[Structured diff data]
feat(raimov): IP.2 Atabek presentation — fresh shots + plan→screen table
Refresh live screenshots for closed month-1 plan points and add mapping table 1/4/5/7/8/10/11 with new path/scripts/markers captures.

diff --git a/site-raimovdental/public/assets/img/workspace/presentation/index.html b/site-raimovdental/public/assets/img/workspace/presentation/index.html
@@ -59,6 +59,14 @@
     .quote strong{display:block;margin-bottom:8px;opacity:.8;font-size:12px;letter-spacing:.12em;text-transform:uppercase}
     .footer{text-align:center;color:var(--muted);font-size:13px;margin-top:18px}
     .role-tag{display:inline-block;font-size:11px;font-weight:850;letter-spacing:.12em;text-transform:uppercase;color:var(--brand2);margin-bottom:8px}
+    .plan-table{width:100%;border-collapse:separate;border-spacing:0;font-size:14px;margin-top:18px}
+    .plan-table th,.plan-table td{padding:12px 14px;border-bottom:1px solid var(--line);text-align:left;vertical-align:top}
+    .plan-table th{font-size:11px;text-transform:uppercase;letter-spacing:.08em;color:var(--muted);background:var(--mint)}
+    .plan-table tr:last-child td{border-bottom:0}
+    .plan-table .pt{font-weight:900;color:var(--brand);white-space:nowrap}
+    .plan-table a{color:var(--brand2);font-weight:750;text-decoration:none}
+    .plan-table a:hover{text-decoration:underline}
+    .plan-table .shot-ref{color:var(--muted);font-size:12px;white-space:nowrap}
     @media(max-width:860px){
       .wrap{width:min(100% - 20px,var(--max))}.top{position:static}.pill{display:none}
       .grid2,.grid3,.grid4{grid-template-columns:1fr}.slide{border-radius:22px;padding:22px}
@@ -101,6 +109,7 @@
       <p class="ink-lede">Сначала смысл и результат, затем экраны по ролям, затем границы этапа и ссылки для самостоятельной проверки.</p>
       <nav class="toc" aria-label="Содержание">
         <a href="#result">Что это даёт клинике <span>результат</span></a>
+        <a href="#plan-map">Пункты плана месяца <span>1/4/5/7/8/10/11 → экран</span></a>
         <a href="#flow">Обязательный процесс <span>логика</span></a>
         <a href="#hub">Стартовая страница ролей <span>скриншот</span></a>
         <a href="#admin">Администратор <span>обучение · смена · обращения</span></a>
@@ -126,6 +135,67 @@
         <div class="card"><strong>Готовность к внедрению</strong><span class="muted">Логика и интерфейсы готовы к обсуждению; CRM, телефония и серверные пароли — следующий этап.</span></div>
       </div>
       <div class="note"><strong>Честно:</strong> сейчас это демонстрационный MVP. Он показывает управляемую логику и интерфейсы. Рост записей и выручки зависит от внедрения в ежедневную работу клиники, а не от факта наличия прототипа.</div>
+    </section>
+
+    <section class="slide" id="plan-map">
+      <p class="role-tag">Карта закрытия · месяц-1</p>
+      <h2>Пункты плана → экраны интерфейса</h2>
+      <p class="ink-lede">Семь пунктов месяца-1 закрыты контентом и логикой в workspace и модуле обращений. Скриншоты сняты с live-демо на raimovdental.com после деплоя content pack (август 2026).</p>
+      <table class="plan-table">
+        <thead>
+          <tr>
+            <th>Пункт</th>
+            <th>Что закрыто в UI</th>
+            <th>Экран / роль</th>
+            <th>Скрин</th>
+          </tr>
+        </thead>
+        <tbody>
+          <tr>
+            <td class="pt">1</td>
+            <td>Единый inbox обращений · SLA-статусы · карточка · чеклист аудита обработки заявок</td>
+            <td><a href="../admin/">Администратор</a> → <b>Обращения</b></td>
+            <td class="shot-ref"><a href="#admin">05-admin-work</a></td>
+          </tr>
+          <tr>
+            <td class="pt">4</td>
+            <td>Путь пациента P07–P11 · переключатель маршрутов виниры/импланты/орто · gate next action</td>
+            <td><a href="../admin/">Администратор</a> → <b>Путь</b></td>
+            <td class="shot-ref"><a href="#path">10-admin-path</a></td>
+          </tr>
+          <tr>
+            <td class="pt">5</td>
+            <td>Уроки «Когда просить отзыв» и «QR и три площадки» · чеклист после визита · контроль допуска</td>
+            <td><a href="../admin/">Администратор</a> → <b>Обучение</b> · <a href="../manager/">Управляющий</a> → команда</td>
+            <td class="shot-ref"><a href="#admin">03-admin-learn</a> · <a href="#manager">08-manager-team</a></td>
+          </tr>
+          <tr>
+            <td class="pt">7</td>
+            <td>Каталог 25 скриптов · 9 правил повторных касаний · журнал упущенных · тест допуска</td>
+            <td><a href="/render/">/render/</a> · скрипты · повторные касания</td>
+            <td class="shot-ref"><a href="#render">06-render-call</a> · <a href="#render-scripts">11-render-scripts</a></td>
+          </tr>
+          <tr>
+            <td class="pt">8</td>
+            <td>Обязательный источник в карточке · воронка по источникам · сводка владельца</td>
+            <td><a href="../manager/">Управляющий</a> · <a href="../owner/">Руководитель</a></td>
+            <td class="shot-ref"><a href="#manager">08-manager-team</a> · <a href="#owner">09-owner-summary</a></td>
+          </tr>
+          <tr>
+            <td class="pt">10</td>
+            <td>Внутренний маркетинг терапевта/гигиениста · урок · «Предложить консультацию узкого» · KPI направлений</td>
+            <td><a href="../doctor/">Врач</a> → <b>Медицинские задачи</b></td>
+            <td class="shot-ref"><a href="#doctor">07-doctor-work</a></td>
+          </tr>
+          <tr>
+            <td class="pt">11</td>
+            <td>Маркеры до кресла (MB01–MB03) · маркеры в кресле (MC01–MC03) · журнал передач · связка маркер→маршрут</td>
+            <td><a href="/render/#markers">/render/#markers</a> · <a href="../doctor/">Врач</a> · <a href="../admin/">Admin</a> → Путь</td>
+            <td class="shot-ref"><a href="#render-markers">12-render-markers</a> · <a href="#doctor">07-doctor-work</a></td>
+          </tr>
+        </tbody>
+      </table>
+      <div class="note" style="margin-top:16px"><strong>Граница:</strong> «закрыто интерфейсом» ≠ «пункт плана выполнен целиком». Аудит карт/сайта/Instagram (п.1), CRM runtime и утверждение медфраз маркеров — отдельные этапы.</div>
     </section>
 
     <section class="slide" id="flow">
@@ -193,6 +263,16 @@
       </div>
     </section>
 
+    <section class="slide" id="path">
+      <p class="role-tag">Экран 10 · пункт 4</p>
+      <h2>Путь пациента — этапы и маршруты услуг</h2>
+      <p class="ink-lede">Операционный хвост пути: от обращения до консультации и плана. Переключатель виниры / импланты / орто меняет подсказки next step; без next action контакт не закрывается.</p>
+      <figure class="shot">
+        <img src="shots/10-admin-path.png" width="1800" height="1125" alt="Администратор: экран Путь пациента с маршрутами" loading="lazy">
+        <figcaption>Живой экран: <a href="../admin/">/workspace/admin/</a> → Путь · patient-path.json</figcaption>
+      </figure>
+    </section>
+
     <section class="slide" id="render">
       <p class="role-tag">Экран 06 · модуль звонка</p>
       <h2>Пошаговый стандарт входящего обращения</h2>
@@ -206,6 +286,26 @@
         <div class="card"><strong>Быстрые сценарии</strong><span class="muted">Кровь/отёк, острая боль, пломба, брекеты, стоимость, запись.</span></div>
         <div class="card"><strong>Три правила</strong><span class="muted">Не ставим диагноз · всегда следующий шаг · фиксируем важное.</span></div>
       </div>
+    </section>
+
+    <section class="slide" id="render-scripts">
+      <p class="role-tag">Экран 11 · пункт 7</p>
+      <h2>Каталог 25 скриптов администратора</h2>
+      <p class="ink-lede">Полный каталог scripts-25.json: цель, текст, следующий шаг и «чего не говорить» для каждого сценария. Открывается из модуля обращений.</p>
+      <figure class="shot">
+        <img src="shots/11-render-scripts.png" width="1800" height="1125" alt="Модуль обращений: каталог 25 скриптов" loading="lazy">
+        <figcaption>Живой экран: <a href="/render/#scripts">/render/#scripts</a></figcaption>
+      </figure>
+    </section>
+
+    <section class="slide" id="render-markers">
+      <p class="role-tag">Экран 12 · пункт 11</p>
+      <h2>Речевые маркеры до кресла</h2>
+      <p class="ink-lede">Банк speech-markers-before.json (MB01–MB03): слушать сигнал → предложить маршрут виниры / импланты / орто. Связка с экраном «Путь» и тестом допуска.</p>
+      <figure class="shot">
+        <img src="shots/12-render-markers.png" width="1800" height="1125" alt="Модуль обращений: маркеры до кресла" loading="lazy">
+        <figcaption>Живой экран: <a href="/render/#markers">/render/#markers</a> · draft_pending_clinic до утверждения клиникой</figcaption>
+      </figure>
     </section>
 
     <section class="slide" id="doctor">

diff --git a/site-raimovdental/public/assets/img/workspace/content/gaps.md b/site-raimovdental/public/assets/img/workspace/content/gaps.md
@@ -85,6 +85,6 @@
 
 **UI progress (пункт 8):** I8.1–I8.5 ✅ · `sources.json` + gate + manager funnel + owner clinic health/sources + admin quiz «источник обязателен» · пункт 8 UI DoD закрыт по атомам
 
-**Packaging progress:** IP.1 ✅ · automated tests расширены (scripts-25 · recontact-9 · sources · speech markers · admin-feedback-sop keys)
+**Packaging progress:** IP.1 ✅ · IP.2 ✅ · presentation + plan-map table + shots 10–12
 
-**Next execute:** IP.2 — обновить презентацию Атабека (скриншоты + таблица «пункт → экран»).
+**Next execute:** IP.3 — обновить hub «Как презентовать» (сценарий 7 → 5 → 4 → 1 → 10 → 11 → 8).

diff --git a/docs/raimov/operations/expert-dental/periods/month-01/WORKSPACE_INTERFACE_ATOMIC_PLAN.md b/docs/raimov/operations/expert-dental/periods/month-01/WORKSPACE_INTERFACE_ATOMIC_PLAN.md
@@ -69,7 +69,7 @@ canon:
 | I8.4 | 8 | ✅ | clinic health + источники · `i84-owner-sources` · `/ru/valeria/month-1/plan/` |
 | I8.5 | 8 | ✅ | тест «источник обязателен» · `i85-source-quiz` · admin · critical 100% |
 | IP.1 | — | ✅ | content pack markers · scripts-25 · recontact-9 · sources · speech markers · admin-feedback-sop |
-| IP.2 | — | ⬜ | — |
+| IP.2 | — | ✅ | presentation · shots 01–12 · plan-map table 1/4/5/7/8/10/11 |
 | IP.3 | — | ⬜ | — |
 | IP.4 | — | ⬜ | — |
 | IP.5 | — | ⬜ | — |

▶ _Work required_
Filter the entries down to the lines holding the string "span". Copy each of those lines.

▶ _Solution to this exercise_
         <a href="#result">Что это даёт клинике <span>результат</span></a>
+        <a href="#plan-map">Пункты плана месяца <span>1/4/5/7/8/10/11 → экран</span></a>
         <a href="#flow">Обязательный процесс <span>логика</span></a>
         <a href="#hub">Стартовая страница ролей <span>скриншот</span></a>
         <a href="#admin">Администратор <span>обучение · смена · обращения</span></a>
         <div class="card"><strong>Готовность к внедрению</strong><span class="muted">Логика и интерфейсы готовы к обсуждению; CRM, телефония и серверные пароли — следующий этап.</span></div>
         <div class="card"><strong>Быстрые сценарии</strong><span class="muted">Кровь/отёк, острая боль, пломба, брекеты, стоимость, запись.</span></div>
         <div class="card"><strong>Три правила</strong><span class="muted">Не ставим диагноз · всегда следующий шаг · фиксируем важное.</span></div>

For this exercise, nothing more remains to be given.